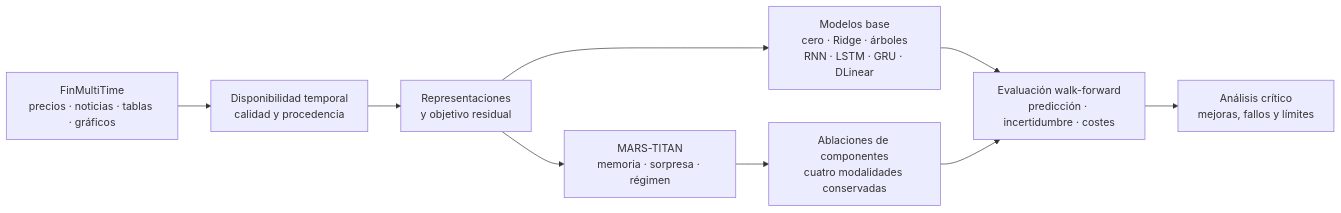
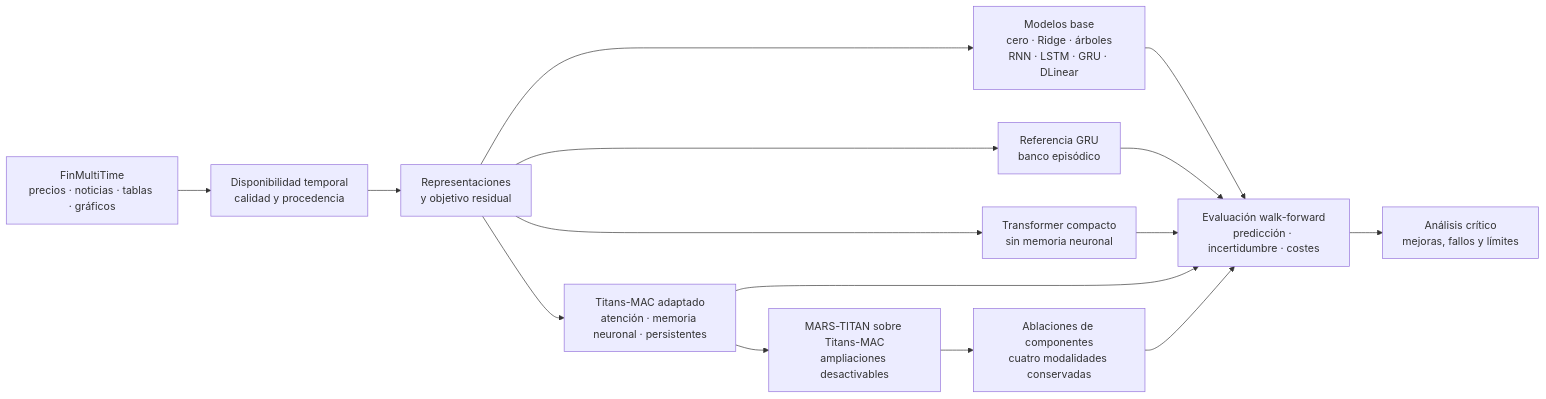
Before and after one commit to GonxKZ/mars-titan: the diagram in README.md, drawn with Mermaid. The commit also changed other lines of this file and 68 other files, not shown here.

````diff
--- a/README.md
+++ b/README.md
@@ -99,11 +106,17 @@
 ```mermaid
 flowchart LR
     D[FinMultiTime<br/>precios · noticias · tablas · gráficos] --> P[Disponibilidad temporal<br/>calidad y procedencia]
     P --> X[Representaciones<br/>y objetivo residual]
     X --> B[Modelos base<br/>cero · Ridge · árboles<br/>RNN · LSTM · GRU · DLinear]
-    X --> M[MARS-TITAN<br/>memoria · sorpresa · régimen]
+    X --> G[Referencia GRU<br/>banco episódico]
+    X --> T[Transformer compacto<br/>sin memoria neuronal]
+    X --> N[Titans-MAC adaptado<br/>atención · memoria neuronal · persistentes]
+    N --> M[MARS-TITAN sobre Titans-MAC<br/>ampliaciones desactivables]
     M --> A[Ablaciones de componentes<br/>cuatro modalidades conservadas]
     B --> E[Evaluación walk-forward<br/>predicción · incertidumbre · costes]
+    G --> E
+    T --> E
+    N --> E
     A --> E
     E --> C[Análisis crítico<br/>mejoras, fallos y límites]
 ```
````
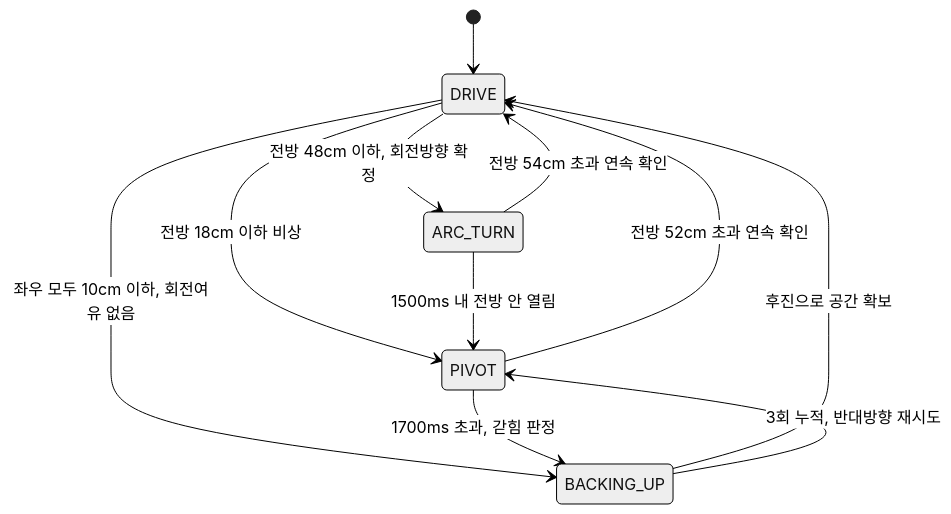
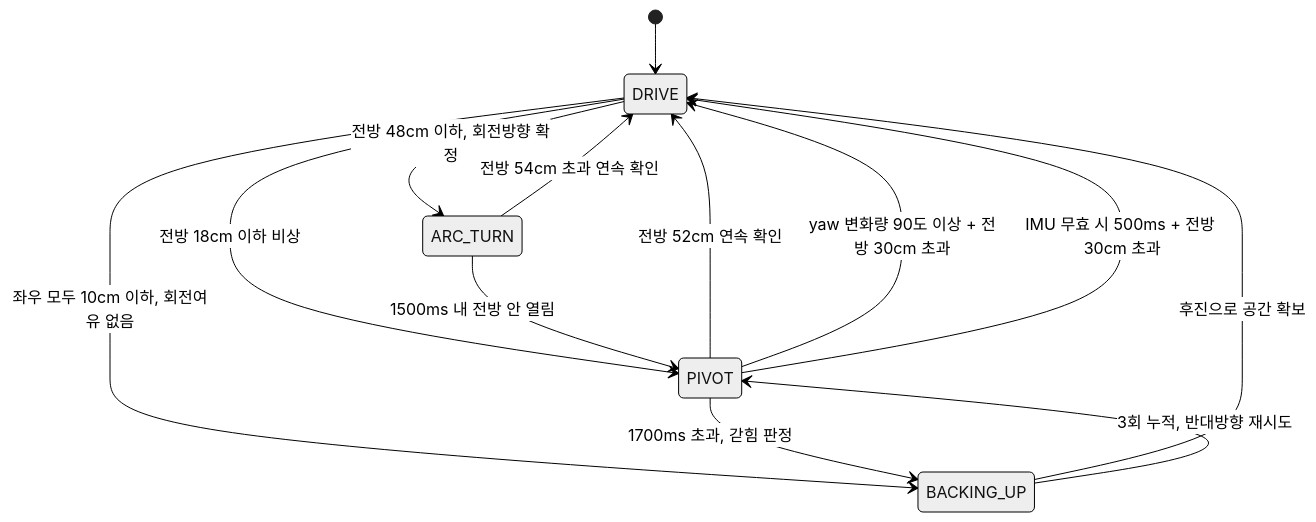
Before and after one commit to dlgus0630/Project03_SelfDrivingCar: the third of 3 diagrams in README.md, drawn with Mermaid (neutral theme). The commit also changed other lines of this file and 8 other files, not shown here.

Commit message:
Add yaw-based pivot control and update README

````diff
--- a/README.md
+++ b/README.md
@@ -544,13 +567,15 @@
 ```mermaid
 stateDiagram-v2
     [*] --> DRIVE
     DRIVE --> ARC_TURN : 전방 48cm 이하, 회전방향 확정
     DRIVE --> PIVOT : 전방 18cm 이하 비상
     DRIVE --> BACKING_UP : 좌우 모두 10cm 이하, 회전여유 없음
     ARC_TURN --> DRIVE : 전방 54cm 초과 연속 확인
     ARC_TURN --> PIVOT : 1500ms 내 전방 안 열림
-    PIVOT --> DRIVE : 전방 52cm 초과 연속 확인
+    PIVOT --> DRIVE : 전방 52cm 연속 확인
+    PIVOT --> DRIVE : yaw 변화량 90도 이상 + 전방 30cm 초과
+    PIVOT --> DRIVE : IMU 무효 시 500ms + 전방 30cm 초과
     PIVOT --> BACKING_UP : 1700ms 초과, 갇힘 판정
     BACKING_UP --> DRIVE : 후진으로 공간 확보
     BACKING_UP --> PIVOT : 3회 누적, 반대방향 재시도
 ```
````
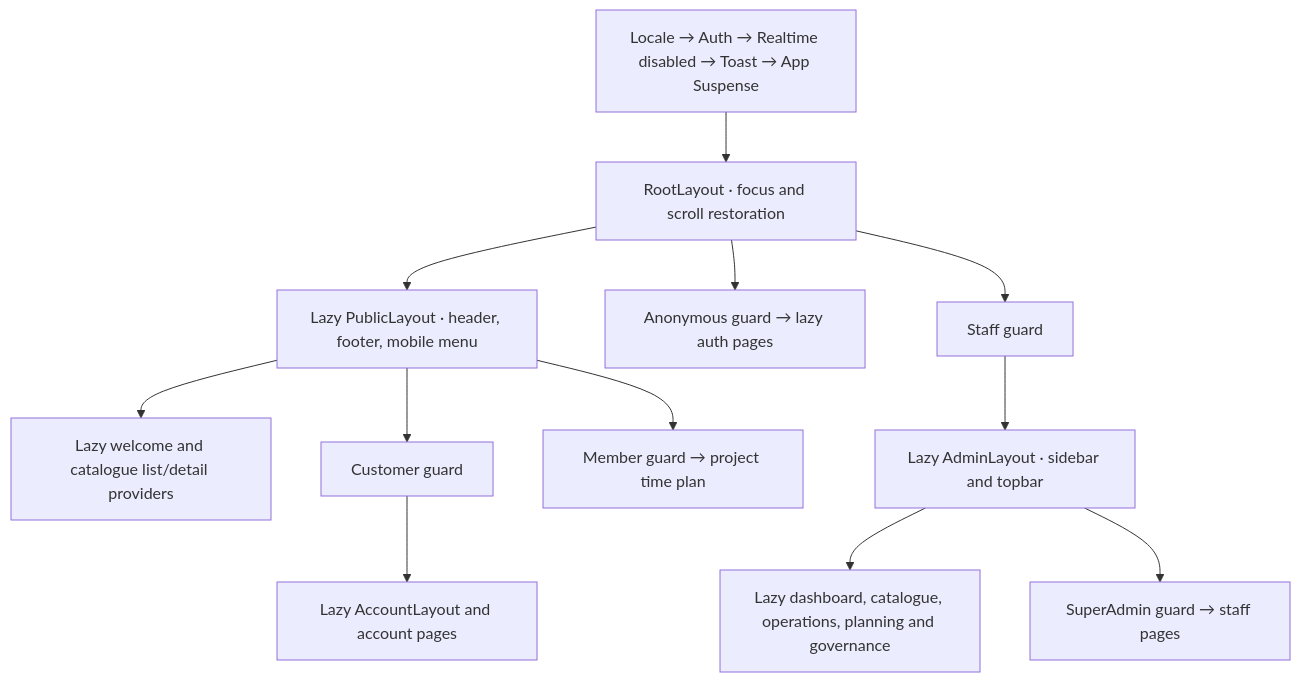
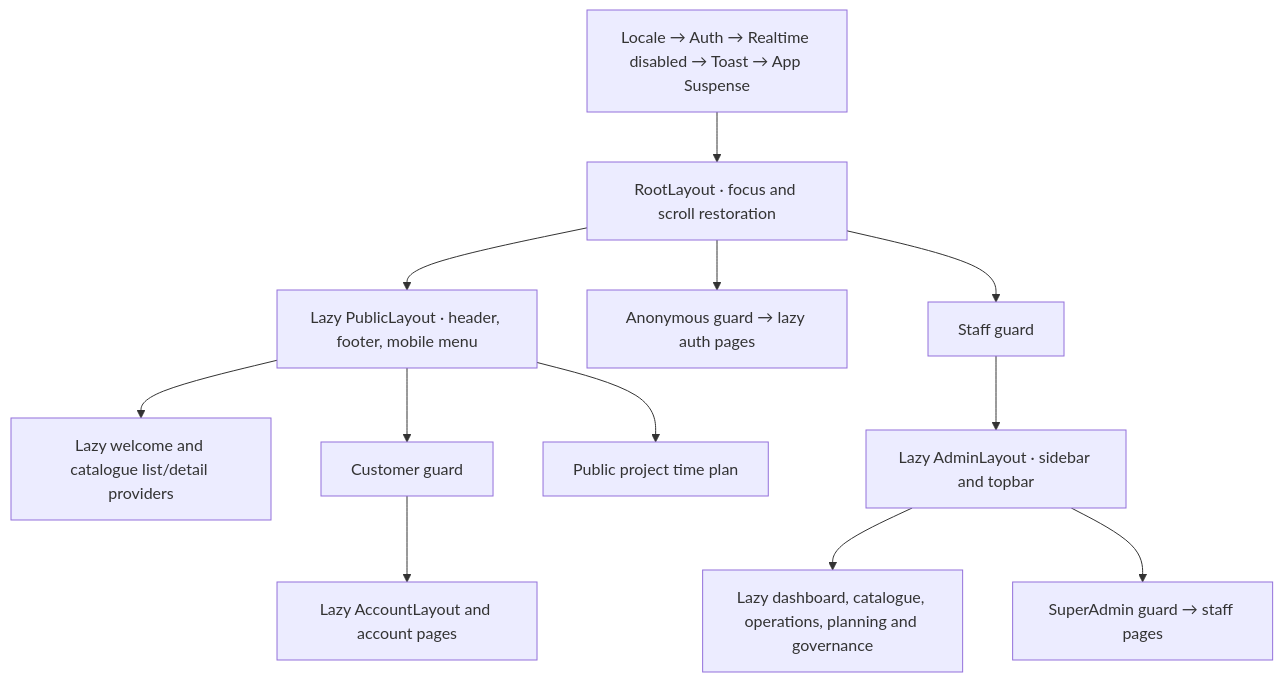
The diagram in docs/routing-access.md (mazen-khattab/Brouj_front-end), drawn with Mermaid before and after one commit. The commit also changed other lines of this file and 59 other files, not shown here.

````diff
--- a/docs/routing-access.md
+++ b/docs/routing-access.md
@@ -74,14 +74,14 @@
 ```mermaid
 flowchart TD
     Foundations[Locale → Auth → Realtime disabled → Toast → App Suspense] --> Root[RootLayout · focus and scroll restoration]
     Root --> Public[Lazy PublicLayout · header, footer, mobile menu]
     Public --> PublicPages[Lazy welcome and catalogue list/detail providers]
     Public --> CustomerGuard[Customer guard]
     CustomerGuard --> Account[Lazy AccountLayout and account pages]
-    Public --> MemberGuard[Member guard → project time plan]
+    Public --> PublicPlan[Public project time plan]
     Root --> AnonymousGuard[Anonymous guard → lazy auth pages]
     Root --> StaffGuard[Staff guard]
     StaffGuard --> Admin[Lazy AdminLayout · sidebar and topbar]
     Admin --> AdminPages[Lazy dashboard, catalogue, operations, planning and governance]
     Admin --> SuperGuard[SuperAdmin guard → staff pages]
 ```
````
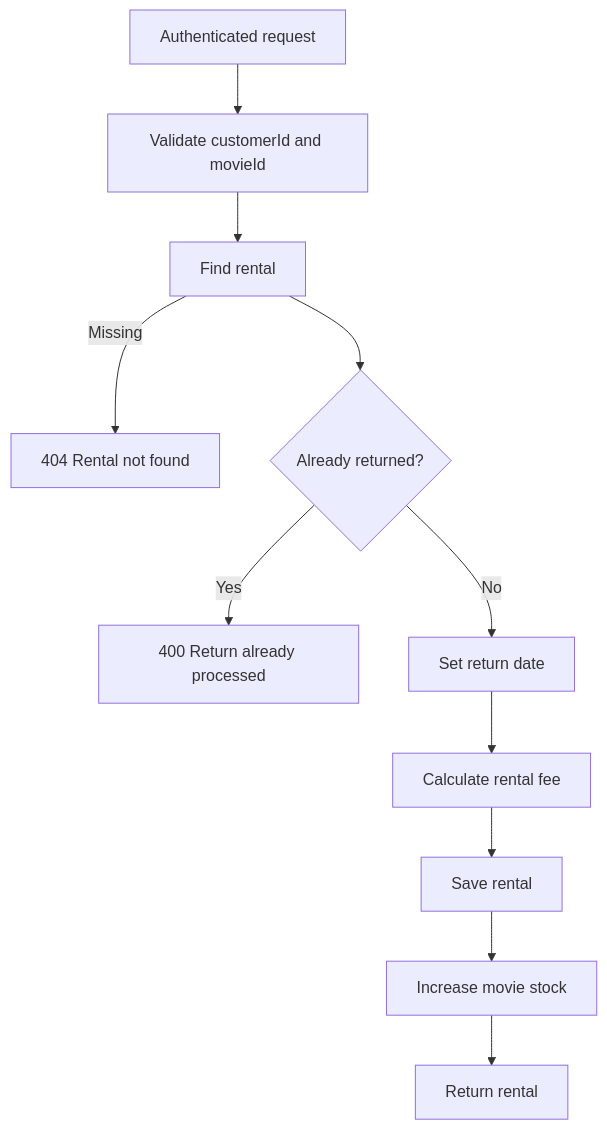
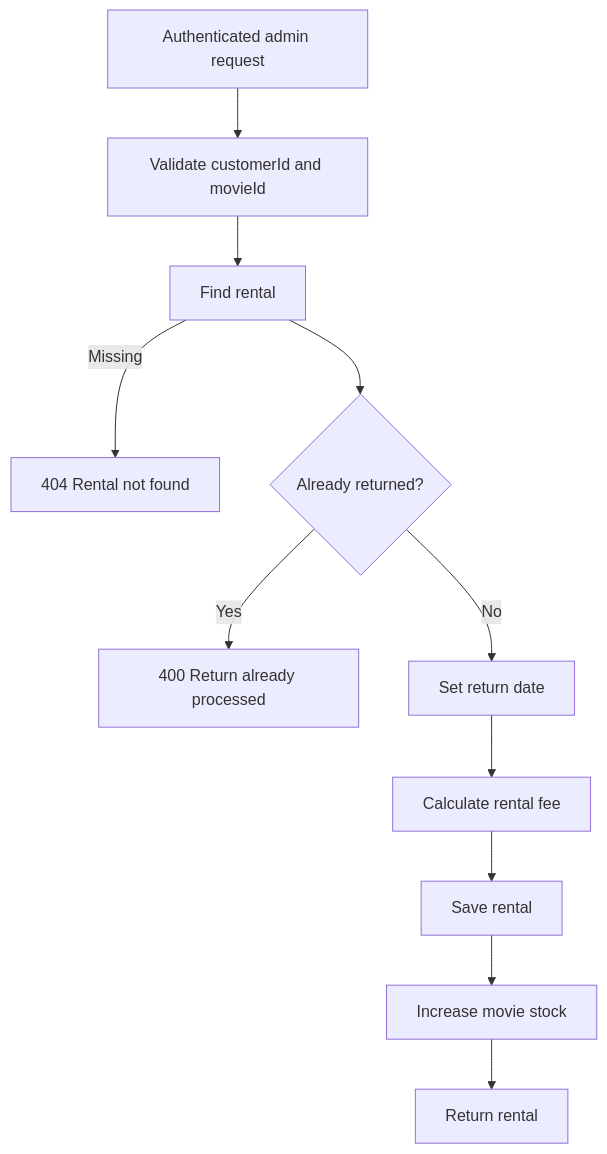
The fifth of 7 diagrams in backend/README.md (silalkhan/vidly-full-stack), drawn with Mermaid before and after one commit. The commit also changed other lines of this file and 37 other files, not shown here.

````diff
--- a/backend/README.md
+++ b/backend/README.md
@@ -255,13 +261,13 @@
 ```mermaid
 flowchart TD
-    A[Authenticated request] --> B[Validate customerId and movieId]
+    A[Authenticated admin request] --> B[Validate customerId and movieId]
     B --> C[Find rental]
     C -->|Missing| D[404 Rental not found]
     C --> E{Already returned?}
     E -->|Yes| F[400 Return already processed]
     E -->|No| G[Set return date]
     G --> H[Calculate rental fee]
     H --> I[Save rental]
     I --> J[Increase movie stock]
     J --> K[Return rental]
 ```
````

· · · · · · ·

From the entries, report each line that includes the word "request".

◆ **Answer to this exercise**:
-    A[Authenticated request] --> B[Validate customerId and movieId]
+    A[Authenticated admin request] --> B[Validate customerId and movieId]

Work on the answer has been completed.